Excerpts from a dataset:
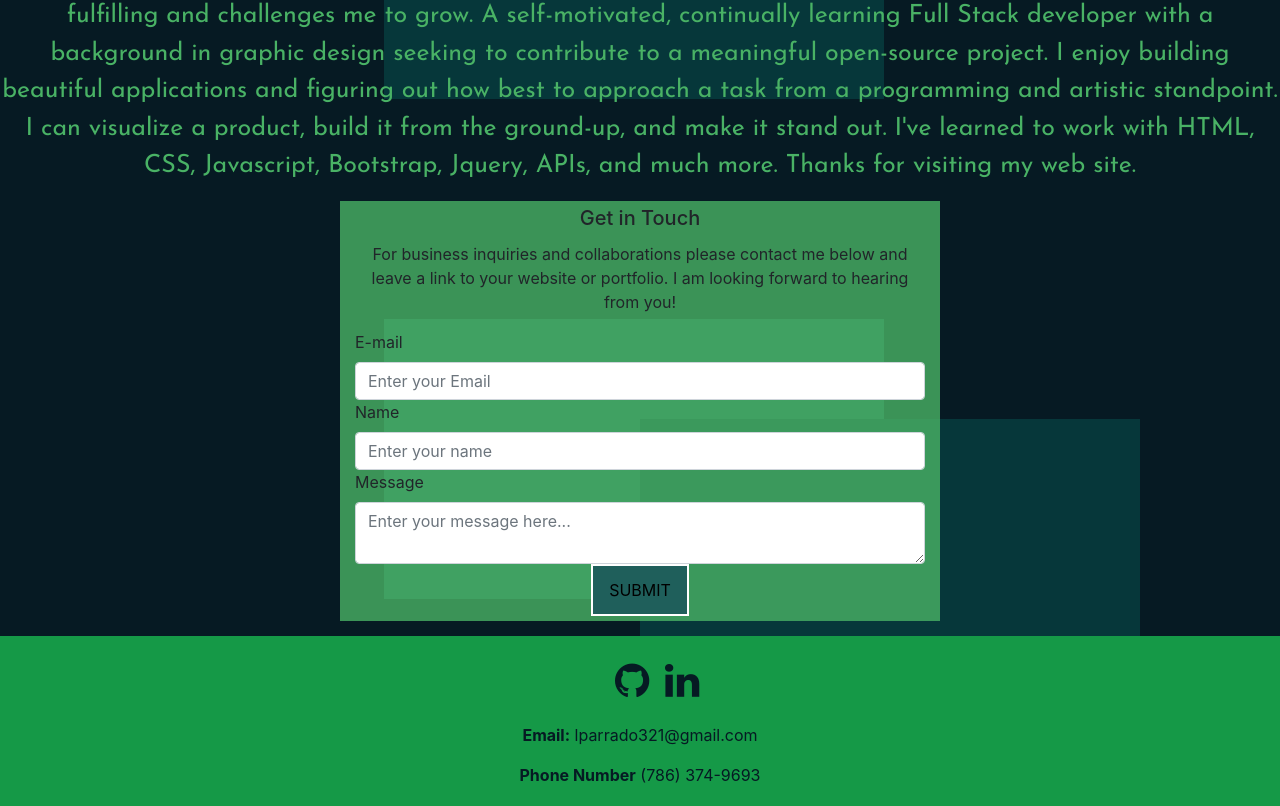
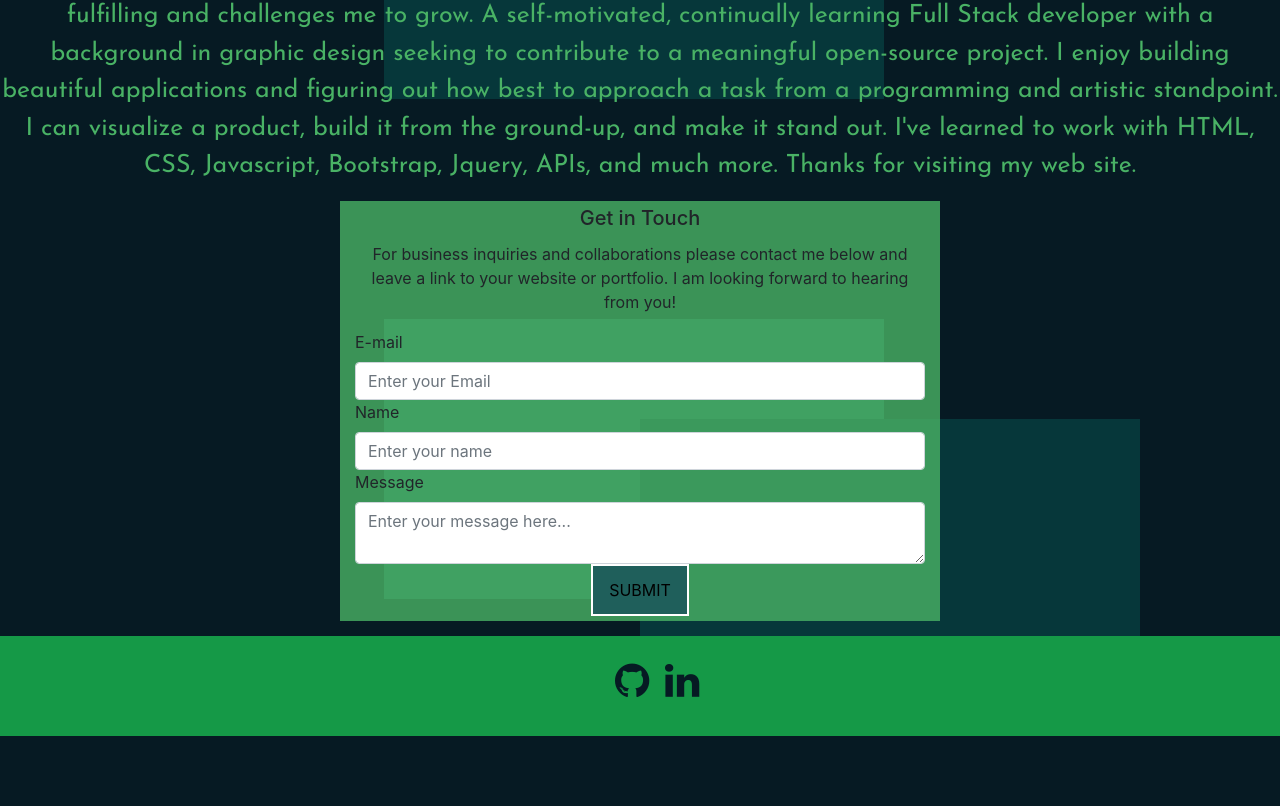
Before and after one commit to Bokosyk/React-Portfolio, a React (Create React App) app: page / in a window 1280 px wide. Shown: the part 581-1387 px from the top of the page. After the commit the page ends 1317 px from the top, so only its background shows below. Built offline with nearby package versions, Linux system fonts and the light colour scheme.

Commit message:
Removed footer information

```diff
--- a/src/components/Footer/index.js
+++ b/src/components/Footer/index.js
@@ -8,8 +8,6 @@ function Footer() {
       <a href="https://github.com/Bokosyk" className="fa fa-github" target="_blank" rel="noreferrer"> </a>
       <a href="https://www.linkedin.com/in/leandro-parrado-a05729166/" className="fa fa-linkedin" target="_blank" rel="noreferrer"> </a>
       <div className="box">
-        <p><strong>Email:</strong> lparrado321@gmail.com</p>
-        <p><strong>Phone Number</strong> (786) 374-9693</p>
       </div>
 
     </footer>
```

...

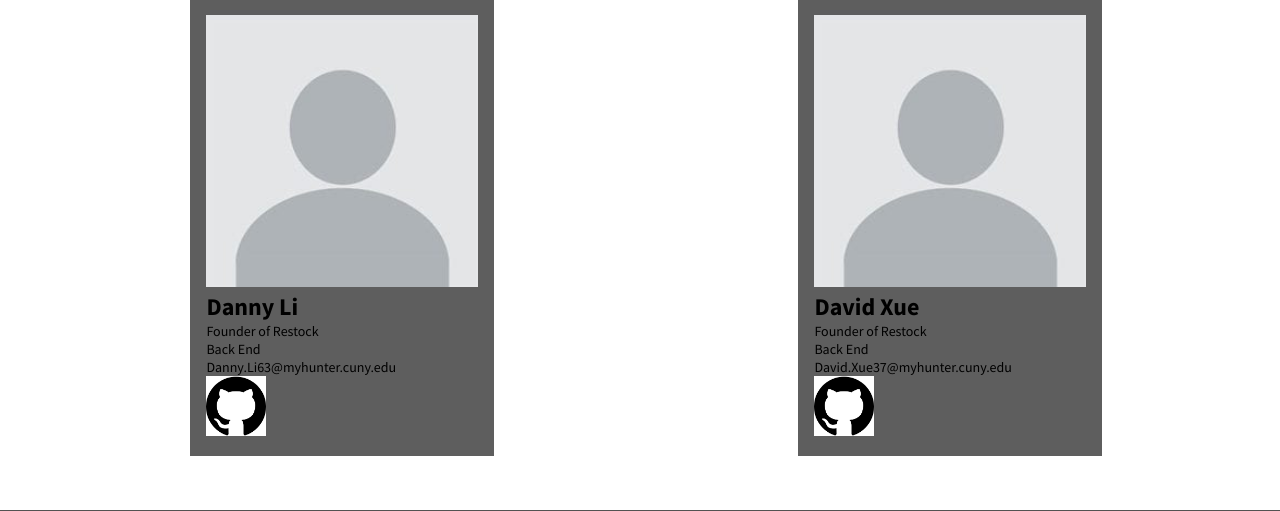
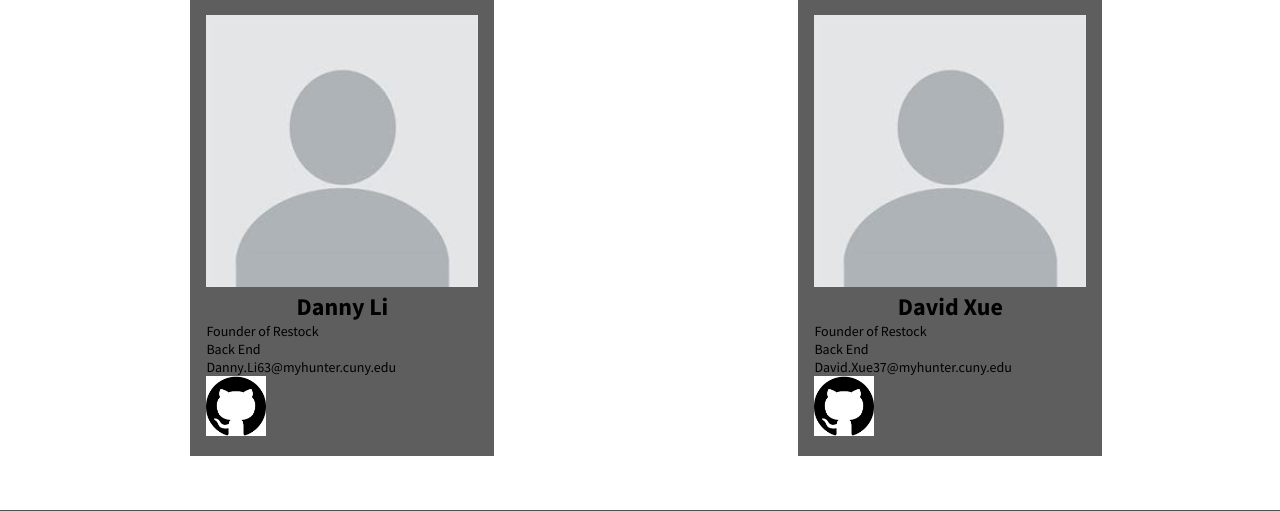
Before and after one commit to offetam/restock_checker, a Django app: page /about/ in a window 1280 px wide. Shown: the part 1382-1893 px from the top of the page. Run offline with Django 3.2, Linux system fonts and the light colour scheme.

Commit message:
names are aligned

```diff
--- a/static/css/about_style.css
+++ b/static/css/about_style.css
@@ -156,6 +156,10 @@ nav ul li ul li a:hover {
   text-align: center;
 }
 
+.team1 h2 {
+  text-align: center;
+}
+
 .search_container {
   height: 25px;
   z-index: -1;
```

How to complete this task
Read the records above. Show each line that has the string "index".

Output
--- a/src/components/Footer/index.js
+++ b/src/components/Footer/index.js
   z-index: -1;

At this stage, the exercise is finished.